TASK REQUIREMENTS: What is needed is the run of lines from the one with "alt GLM-OCR配置" through the close of the data, set down exactly.
----- DATA TO EXAMINE -----
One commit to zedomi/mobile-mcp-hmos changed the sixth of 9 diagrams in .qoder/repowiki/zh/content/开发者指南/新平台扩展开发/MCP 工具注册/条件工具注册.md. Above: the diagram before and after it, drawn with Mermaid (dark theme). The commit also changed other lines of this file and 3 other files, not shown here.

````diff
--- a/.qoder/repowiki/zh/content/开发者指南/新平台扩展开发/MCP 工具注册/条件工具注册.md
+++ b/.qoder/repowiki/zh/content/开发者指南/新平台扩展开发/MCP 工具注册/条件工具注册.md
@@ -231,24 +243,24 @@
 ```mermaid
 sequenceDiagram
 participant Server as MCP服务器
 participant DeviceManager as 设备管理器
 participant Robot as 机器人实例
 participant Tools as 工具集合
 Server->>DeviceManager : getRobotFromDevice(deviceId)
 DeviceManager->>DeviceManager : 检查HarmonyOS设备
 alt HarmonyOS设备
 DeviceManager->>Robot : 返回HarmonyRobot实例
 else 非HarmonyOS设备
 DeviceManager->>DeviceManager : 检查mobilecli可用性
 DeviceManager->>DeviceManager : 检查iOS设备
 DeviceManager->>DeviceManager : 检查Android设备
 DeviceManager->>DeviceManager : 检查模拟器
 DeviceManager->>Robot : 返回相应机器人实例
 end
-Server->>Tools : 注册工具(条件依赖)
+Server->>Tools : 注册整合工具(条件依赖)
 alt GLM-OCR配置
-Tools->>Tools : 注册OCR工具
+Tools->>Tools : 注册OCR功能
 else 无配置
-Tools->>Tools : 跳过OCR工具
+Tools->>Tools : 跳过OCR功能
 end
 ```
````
-----
FINISHED EXERCISE:
 alt GLM-OCR配置
-Tools->>Tools : 注册OCR工具
+Tools->>Tools : 注册OCR功能
 else 无配置
-Tools->>Tools : 跳过OCR工具
+Tools->>Tools : 跳过OCR功能
 end
 ```
````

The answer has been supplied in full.